### What to produce
Copy every line of the following data that includes the string "cells".

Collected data

· · · · ·

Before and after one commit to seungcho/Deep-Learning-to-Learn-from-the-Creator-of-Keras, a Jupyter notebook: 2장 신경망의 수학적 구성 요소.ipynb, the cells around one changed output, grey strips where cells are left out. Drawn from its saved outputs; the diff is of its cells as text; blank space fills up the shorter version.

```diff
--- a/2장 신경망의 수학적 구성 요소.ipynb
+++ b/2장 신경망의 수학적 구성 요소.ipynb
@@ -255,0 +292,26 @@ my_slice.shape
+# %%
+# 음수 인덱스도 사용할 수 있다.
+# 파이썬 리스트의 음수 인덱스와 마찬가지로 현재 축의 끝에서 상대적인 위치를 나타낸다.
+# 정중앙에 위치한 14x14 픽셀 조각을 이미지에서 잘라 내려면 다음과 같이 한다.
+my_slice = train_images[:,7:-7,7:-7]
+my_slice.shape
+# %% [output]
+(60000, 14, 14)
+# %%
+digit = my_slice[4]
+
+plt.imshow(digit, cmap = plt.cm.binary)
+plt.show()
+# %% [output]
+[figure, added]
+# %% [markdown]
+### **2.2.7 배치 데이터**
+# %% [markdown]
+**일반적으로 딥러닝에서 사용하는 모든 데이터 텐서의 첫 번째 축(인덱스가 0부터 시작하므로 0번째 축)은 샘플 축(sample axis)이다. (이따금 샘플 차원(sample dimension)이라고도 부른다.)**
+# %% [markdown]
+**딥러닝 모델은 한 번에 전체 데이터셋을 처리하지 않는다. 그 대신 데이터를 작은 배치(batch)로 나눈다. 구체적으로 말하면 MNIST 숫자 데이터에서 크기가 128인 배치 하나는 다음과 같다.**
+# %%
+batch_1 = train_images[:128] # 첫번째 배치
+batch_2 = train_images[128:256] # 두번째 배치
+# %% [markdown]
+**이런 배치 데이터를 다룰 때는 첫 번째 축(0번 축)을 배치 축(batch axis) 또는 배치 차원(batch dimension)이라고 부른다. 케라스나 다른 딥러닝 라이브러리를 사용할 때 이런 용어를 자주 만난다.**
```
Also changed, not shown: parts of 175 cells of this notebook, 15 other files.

· · · · ·

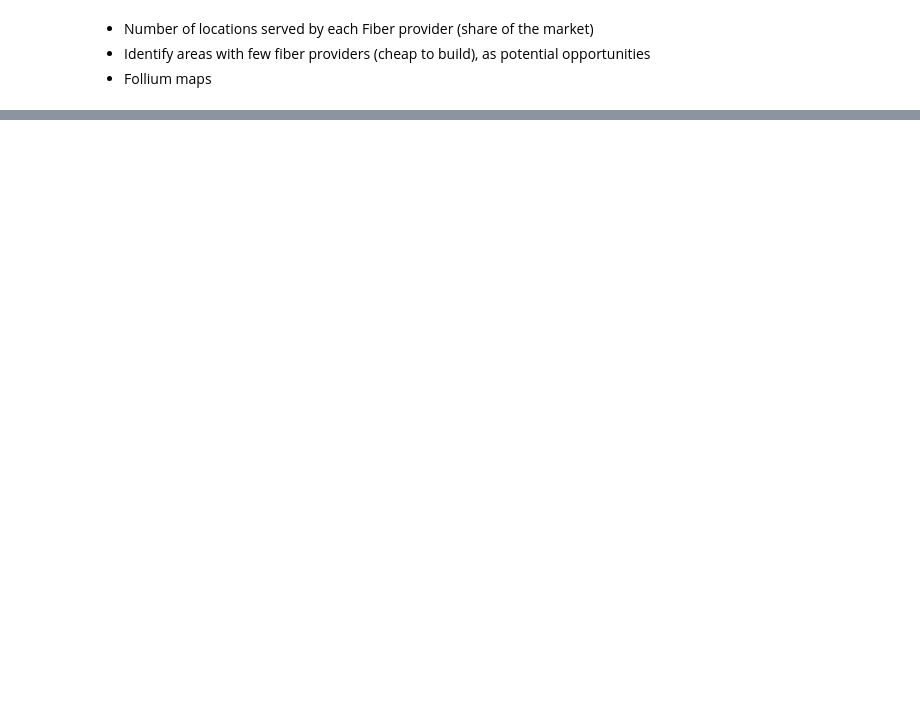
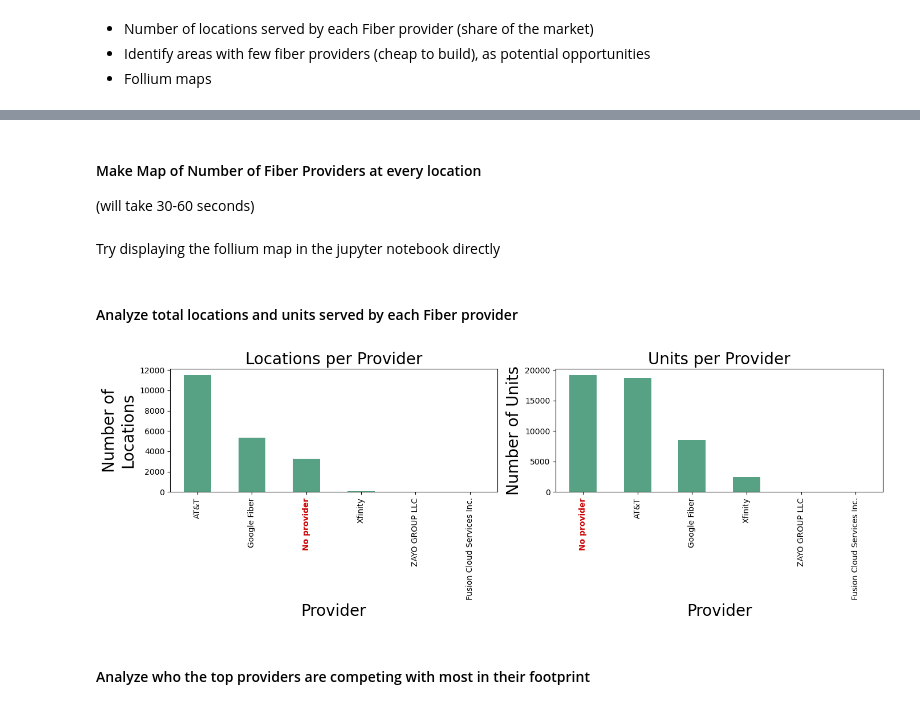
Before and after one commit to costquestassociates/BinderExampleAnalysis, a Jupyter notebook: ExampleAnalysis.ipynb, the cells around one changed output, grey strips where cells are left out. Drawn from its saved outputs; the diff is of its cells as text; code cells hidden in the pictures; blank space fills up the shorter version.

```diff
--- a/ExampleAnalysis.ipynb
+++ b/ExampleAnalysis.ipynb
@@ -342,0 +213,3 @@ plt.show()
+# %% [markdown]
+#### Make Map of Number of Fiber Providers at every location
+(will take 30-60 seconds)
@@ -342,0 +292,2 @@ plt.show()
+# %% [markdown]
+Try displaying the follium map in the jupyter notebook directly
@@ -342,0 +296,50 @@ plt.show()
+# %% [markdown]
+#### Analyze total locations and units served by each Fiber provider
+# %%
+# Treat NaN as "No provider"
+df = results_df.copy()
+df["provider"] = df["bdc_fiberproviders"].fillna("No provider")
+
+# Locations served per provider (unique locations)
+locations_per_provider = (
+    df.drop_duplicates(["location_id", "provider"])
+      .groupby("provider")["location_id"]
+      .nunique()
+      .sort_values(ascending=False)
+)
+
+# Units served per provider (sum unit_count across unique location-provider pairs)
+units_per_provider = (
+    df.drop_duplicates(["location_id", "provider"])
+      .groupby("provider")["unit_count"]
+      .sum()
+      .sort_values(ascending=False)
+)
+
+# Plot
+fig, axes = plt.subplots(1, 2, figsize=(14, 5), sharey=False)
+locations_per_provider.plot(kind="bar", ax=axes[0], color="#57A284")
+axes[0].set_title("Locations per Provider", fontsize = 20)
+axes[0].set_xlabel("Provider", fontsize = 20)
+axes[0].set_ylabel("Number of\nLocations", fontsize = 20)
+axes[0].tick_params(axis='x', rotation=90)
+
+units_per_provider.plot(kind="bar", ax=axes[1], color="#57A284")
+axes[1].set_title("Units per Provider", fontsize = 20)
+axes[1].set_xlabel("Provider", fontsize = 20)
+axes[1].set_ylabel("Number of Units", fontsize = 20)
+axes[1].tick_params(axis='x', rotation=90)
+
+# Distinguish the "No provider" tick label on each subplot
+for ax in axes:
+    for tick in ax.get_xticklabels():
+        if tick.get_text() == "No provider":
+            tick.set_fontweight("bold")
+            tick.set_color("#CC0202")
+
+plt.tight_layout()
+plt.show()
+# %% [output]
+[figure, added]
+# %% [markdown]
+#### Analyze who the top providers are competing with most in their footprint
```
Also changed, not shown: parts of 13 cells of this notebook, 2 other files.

· · · · ·

### Answer space
Before and after one commit to seungcho/Deep-Learning-to-Learn-from-the-Creator-of-Keras, a Jupyter notebook: 2장 신경망의 수학적 구성 요소.ipynb, the cells around one changed output, grey strips where cells are left out. Drawn from its saved outputs; the diff is of its cells as text; blank space fills up the shorter version.
Also changed, not shown: parts of 175 cells of this notebook, 15 other files.
Before and after one commit to costquestassociates/BinderExampleAnalysis, a Jupyter notebook: ExampleAnalysis.ipynb, the cells around one changed output, grey strips where cells are left out. Drawn from its saved outputs; the diff is of its cells as text; code cells hidden in the pictures; blank space fills up the shorter version.
Also changed, not shown: parts of 13 cells of this notebook, 2 other files.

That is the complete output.